#### [Task]
Pull each line holding the word "true" from the data.

━━━━━━━━━━

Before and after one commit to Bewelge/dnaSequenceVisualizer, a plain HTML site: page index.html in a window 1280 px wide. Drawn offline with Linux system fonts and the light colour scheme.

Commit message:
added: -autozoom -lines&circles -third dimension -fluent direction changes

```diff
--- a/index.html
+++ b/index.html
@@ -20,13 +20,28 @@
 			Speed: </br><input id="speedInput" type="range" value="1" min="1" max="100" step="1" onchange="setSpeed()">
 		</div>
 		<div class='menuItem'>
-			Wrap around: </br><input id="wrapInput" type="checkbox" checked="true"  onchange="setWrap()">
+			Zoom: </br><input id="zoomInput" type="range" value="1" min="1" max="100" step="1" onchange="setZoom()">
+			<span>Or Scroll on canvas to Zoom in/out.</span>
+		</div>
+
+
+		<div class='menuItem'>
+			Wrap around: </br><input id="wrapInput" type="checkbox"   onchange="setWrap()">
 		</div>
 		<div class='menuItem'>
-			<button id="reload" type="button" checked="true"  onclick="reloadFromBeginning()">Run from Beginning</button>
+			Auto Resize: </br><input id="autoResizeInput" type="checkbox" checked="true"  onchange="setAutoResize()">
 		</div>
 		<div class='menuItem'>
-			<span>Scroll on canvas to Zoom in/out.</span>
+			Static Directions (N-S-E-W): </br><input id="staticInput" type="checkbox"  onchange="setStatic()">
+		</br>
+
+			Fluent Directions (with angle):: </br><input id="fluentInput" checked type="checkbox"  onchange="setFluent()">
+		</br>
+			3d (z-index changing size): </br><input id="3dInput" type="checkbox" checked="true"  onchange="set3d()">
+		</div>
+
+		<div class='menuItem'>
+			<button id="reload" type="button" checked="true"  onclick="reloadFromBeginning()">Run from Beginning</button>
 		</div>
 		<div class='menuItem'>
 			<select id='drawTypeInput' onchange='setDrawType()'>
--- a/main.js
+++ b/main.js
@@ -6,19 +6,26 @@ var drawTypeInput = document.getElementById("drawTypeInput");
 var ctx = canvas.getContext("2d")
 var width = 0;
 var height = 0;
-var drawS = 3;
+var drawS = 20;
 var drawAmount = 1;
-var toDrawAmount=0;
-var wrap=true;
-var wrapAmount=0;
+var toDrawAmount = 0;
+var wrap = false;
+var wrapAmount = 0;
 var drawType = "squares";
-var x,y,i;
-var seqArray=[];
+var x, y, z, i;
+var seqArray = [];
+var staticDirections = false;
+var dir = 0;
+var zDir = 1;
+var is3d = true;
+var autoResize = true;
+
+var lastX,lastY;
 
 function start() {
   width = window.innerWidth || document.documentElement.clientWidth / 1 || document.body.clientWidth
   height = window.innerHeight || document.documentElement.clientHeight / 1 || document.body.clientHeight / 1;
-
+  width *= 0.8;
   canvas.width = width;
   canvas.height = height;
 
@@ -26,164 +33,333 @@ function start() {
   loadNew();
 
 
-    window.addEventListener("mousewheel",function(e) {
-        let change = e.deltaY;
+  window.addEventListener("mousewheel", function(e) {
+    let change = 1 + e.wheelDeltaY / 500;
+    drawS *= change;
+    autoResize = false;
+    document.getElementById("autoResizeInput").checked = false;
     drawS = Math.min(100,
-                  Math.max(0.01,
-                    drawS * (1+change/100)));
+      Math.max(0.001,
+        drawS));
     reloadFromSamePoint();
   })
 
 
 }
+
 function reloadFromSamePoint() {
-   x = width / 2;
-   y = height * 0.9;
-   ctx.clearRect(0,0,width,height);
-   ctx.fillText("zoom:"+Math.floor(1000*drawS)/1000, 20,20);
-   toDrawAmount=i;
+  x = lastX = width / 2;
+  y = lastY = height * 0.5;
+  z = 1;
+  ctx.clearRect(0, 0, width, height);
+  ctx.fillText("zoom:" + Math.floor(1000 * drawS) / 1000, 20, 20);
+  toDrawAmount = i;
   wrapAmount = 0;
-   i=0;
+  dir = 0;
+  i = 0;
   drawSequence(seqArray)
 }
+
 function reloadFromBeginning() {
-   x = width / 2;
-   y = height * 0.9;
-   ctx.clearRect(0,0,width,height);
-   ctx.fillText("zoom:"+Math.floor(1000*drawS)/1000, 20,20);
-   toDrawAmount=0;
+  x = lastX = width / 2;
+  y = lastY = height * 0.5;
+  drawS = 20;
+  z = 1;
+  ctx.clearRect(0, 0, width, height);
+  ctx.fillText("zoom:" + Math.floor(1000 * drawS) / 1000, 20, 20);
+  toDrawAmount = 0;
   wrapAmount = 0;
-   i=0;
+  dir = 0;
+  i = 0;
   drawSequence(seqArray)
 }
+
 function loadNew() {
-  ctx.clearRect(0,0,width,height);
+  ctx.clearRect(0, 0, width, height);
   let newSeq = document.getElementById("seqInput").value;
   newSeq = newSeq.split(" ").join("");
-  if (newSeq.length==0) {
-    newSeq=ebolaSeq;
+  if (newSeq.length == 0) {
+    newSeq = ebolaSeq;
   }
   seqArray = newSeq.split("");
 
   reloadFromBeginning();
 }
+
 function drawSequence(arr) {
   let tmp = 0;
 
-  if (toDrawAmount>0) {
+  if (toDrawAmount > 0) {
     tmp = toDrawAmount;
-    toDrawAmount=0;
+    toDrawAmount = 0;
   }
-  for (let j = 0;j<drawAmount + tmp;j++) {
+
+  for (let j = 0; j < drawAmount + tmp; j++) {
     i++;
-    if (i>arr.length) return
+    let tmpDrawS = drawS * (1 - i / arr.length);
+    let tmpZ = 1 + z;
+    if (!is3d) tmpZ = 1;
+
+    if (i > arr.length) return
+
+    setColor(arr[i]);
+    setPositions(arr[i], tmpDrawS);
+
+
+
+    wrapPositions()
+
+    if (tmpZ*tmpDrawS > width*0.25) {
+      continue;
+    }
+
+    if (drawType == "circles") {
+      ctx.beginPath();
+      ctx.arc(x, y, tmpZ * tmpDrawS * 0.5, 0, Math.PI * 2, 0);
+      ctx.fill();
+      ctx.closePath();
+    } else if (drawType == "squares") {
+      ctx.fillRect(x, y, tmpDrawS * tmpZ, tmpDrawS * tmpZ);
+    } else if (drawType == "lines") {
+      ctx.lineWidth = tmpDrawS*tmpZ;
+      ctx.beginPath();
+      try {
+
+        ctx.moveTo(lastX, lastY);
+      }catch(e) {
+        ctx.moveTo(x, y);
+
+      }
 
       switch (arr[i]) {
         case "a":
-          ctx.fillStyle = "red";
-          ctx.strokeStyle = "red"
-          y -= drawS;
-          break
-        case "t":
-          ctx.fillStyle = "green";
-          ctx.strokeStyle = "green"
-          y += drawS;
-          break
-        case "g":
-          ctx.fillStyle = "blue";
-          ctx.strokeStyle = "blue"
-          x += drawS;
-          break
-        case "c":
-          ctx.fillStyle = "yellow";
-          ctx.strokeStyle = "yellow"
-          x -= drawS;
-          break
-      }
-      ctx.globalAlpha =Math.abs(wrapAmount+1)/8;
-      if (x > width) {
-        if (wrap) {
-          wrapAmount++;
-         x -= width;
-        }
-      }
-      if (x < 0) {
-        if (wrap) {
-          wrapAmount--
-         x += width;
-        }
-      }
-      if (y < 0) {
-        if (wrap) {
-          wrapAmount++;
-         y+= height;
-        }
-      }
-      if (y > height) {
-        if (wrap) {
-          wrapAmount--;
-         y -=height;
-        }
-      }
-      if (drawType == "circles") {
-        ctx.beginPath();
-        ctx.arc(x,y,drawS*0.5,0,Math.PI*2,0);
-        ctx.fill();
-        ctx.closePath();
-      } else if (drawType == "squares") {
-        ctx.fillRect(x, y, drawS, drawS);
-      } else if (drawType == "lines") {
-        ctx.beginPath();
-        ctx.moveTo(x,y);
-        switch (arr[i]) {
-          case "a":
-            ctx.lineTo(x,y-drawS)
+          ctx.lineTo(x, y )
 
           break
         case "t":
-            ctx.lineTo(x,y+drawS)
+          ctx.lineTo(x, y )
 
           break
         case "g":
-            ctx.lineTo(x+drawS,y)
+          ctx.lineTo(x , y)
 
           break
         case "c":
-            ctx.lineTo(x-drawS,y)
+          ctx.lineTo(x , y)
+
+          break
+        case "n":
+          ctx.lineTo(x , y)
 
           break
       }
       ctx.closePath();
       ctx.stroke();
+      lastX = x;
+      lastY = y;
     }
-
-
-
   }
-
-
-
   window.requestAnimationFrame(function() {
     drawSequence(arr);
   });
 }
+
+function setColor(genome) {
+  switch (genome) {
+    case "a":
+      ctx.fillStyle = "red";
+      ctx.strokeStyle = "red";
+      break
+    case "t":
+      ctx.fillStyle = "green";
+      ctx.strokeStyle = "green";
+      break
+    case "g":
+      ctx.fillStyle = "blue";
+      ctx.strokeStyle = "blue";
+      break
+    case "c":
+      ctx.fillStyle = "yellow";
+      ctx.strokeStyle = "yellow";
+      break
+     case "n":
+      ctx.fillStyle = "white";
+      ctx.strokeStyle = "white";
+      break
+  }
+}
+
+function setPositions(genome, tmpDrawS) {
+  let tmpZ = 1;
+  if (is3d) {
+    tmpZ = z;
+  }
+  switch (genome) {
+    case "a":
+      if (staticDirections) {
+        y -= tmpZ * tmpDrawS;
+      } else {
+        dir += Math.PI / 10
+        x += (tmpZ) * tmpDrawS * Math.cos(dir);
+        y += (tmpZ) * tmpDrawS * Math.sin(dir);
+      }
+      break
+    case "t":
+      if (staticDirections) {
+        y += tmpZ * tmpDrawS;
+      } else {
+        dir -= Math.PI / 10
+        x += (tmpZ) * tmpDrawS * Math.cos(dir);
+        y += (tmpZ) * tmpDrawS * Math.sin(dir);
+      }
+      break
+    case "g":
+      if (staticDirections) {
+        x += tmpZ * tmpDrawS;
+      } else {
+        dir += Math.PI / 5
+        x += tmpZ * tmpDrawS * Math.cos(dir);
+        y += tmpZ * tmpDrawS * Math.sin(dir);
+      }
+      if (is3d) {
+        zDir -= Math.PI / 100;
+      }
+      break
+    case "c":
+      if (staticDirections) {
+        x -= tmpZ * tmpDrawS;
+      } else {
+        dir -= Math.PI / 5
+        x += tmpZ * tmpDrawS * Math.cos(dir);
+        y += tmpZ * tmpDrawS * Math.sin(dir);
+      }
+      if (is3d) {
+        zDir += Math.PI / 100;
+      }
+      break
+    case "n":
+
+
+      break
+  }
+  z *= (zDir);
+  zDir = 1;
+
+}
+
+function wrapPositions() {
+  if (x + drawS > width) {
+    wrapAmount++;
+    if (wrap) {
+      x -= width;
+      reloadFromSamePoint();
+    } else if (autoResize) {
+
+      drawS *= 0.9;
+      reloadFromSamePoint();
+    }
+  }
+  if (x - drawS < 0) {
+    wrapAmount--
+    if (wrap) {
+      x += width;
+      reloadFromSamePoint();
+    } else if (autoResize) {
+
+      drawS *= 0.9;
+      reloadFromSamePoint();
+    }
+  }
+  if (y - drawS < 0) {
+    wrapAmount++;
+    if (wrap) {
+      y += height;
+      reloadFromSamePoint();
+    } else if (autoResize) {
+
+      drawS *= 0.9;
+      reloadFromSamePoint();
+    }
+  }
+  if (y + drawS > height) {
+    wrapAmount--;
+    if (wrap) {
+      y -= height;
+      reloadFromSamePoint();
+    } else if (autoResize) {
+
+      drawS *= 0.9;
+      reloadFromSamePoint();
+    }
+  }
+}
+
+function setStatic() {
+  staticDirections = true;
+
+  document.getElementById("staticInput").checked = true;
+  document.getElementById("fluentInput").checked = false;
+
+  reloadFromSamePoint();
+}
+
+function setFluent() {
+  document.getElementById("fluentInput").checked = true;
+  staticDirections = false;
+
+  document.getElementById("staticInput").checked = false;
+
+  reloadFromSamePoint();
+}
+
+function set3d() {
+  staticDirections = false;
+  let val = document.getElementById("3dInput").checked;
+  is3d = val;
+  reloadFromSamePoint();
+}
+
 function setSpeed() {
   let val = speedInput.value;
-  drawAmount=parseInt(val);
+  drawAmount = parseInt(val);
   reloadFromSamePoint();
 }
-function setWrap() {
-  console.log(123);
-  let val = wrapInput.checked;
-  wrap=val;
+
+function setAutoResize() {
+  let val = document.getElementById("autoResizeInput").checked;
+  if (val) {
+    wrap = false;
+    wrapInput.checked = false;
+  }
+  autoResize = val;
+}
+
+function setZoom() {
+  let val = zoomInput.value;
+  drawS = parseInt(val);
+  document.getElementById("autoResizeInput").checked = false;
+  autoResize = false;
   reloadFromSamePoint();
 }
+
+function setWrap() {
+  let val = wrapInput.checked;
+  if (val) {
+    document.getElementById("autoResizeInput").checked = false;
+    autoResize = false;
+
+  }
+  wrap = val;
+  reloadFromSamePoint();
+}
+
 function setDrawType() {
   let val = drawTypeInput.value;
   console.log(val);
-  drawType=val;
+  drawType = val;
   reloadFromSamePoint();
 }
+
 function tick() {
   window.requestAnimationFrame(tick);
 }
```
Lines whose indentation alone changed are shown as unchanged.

━━━━━━━━━━

#### [Answer space]
-			Wrap around: </br><input id="wrapInput" type="checkbox" checked="true"  onchange="setWrap()">
-			<button id="reload" type="button" checked="true"  onclick="reloadFromBeginning()">Run from Beginning</button>
+			Auto Resize: </br><input id="autoResizeInput" type="checkbox" checked="true"  onchange="setAutoResize()">
+			3d (z-index changing size): </br><input id="3dInput" type="checkbox" checked="true"  onchange="set3d()">
+			<button id="reload" type="button" checked="true"  onclick="reloadFromBeginning()">Run from Beginning</button>
-var wrap=true;
+var is3d = true;
+var autoResize = true;
+  staticDirections = true;
+  document.getElementById("staticInput").checked = true;
+  document.getElementById("fluentInput").checked = true;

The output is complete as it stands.